**SUPPLIED ENTRIES:**
^^^^^^^^
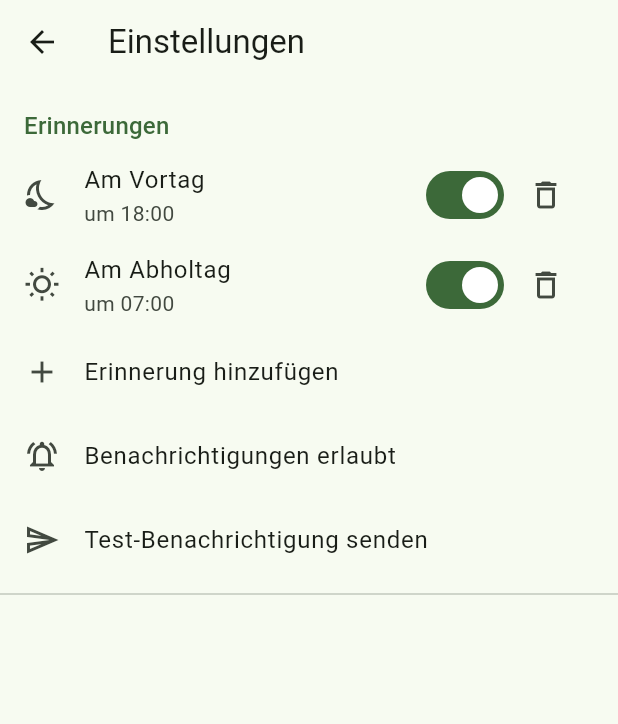
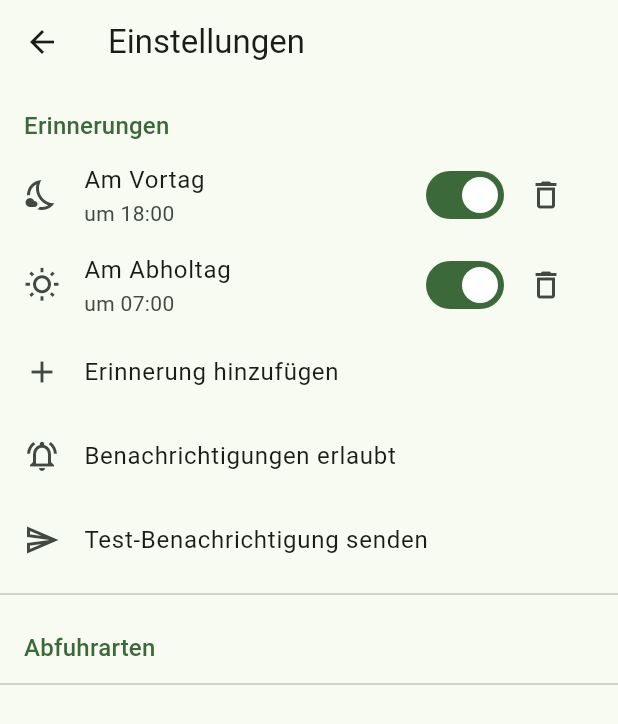
Before and after one commit to TheSherloc/newaka, a Flutter app: the SettingsScreen screen opened directly, on a phone screen of 412 x 824 dp. Shown: the top 724 px of the screen. Run offline on Flutter 3.47's test engine with Material 3 defaults, Android fonts, the phone set to English and light mode, and no system bars; our stand-ins replace file_picker, flutter_local_notifications, flutter_riverpod, flutter_timezone, shared_preferences, table_calendar and 1 more; accounts and stored records are empty.

Commit message:
Add waste type editing in settings
Co-Authored-By: Claude Sonnet 5.5 <noreply@anthropic.com>

```diff
--- a/lib/features/settings/ui/settings_screen.dart
+++ b/lib/features/settings/ui/settings_screen.dart
@@ -3,6 +3,7 @@ import 'package:flutter_riverpod/flutter_riverpod.dart';
 
 import '../../../l10n/app_localizations.dart';
 import '../../reminders/ui/reminders_section.dart';
+import '../../waste_types/ui/waste_types_section.dart';
 
 class SettingsScreen extends ConsumerWidget {
   const SettingsScreen({super.key});
@@ -17,6 +18,8 @@ class SettingsScreen extends ConsumerWidget {
         children: const [
           RemindersSection(),
           Divider(),
+          WasteTypesSection(),
+          Divider(),
         ],
       ),
     );
--- /dev/null
+++ b/lib/features/waste_types/ui/waste_types_section.dart
@@ -0,0 +1,48 @@
+import 'package:flutter/material.dart';
+import 'package:flutter_riverpod/flutter_riverpod.dart';
+
+import '../../../app/theme.dart';
+import '../../../data/models/waste_type.dart';
+import '../../../l10n/app_localizations.dart';
+import '../../upcoming/providers/app_data_provider.dart';
+import 'edit_waste_type_sheet.dart';
+import 'waste_icons.dart';
+
+class WasteTypesSection extends ConsumerWidget {
+  const WasteTypesSection({super.key});
+
+  @override
+  Widget build(BuildContext context, WidgetRef ref) {
+    final l10n = AppLocalizations.of(context);
+    final theme = Theme.of(context);
+    final types = ref.watch(appDataProvider).value?.wasteTypes ?? const <WasteType>[];
+    final notifier = ref.read(appDataProvider.notifier);
+
+    return Column(
+      crossAxisAlignment: CrossAxisAlignment.start,
+      children: [
+        Padding(
+          padding: const EdgeInsets.fromLTRB(16, 16, 16, 4),
+          child: Text(l10n.sectionWasteTypes, style: theme.textTheme.titleMedium?.copyWith(color: theme.colorScheme.primary)),
+        ),
+        for (final t in types)
+          ListTile(
+            leading: CircleAvatar(
+              backgroundColor: accentFor(context, t.color).withValues(alpha: 0.18),
+              child: Icon(wasteIconFor(t.icon), color: accentFor(context, t.color)),
+            ),
+            title: Text(t.displayName),
+            subtitle: Text(l10n.notifyForType),
+            trailing: Switch(
+              value: t.notificationsEnabled,
+              onChanged: (v) => notifier.updateWasteType(t.copyWith(notificationsEnabled: v)),
+            ),
+            onTap: () async {
+              final edited = await showEditWasteTypeSheet(context, t);
+              if (edited != null) await notifier.updateWasteType(edited);
+            },
+          ),
+      ],
+    );
+  }
+}
```
Also changed, not shown: lib/features/waste_types/ui/edit_waste_type_sheet.dart (added, +117 -0 lines), 1 other file.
^^^^^^^^
**REQUIRED WORK:** Drop the images, then copy the data exactly.

**EXERCISE ANSWER:**
Before and after one commit to TheSherloc/newaka, a Flutter app: the SettingsScreen screen opened directly, on a phone screen of 412 x 824 dp. Shown: the top 724 px of the screen. Run offline on Flutter 3.47's test engine with Material 3 defaults, Android fonts, the phone set to English and light mode, and no system bars; our stand-ins replace file_picker, flutter_local_notifications, flutter_riverpod, flutter_timezone, shared_preferences, table_calendar and 1 more; accounts and stored records are empty.

Commit message:
Add waste type editing in settings
Co-Authored-By: Claude Sonnet 5.5 <noreply@anthropic.com>

```diff
--- a/lib/features/settings/ui/settings_screen.dart
+++ b/lib/features/settings/ui/settings_screen.dart
@@ -3,6 +3,7 @@ import 'package:flutter_riverpod/flutter_riverpod.dart';
 
 import '../../../l10n/app_localizations.dart';
 import '../../reminders/ui/reminders_section.dart';
+import '../../waste_types/ui/waste_types_section.dart';
 
 class SettingsScreen extends ConsumerWidget {
   const SettingsScreen({super.key});
@@ -17,6 +18,8 @@ class SettingsScreen extends ConsumerWidget {
         children: const [
           RemindersSection(),
           Divider(),
+          WasteTypesSection(),
+          Divider(),
         ],
       ),
     );
--- /dev/null
+++ b/lib/features/waste_types/ui/waste_types_section.dart
@@ -0,0 +1,48 @@
+import 'package:flutter/material.dart';
+import 'package:flutter_riverpod/flutter_riverpod.dart';
+
+import '../../../app/theme.dart';
+import '../../../data/models/waste_type.dart';
+import '../../../l10n/app_localizations.dart';
+import '../../upcoming/providers/app_data_provider.dart';
+import 'edit_waste_type_sheet.dart';
+import 'waste_icons.dart';
+
+class WasteTypesSection extends ConsumerWidget {
+  const WasteTypesSection({super.key});
+
+  @override
+  Widget build(BuildContext context, WidgetRef ref) {
+    final l10n = AppLocalizations.of(context);
+    final theme = Theme.of(context);
+    final types = ref.watch(appDataProvider).value?.wasteTypes ?? const <WasteType>[];
+    final notifier = ref.read(appDataProvider.notifier);
+
+    return Column(
+      crossAxisAlignment: CrossAxisAlignment.start,
+      children: [
+        Padding(
+          padding: const EdgeInsets.fromLTRB(16, 16, 16, 4),
+          child: Text(l10n.sectionWasteTypes, style: theme.textTheme.titleMedium?.copyWith(color: theme.colorScheme.primary)),
+        ),
+        for (final t in types)
+          ListTile(
+            leading: CircleAvatar(
+              backgroundColor: accentFor(context, t.color).withValues(alpha: 0.18),
+              child: Icon(wasteIconFor(t.icon), color: accentFor(context, t.color)),
+            ),
+            title: Text(t.displayName),
+            subtitle: Text(l10n.notifyForType),
+            trailing: Switch(
+              value: t.notificationsEnabled,
+              onChanged: (v) => notifier.updateWasteType(t.copyWith(notificationsEnabled: v)),
+            ),
+            onTap: () async {
+              final edited = await showEditWasteTypeSheet(context, t);
+              if (edited != null) await notifier.updateWasteType(edited);
+            },
+          ),
+      ],
+    );
+  }
+}
```
Also changed, not shown: lib/features/waste_types/ui/edit_waste_type_sheet.dart (added, +117 -0 lines), 1 other file.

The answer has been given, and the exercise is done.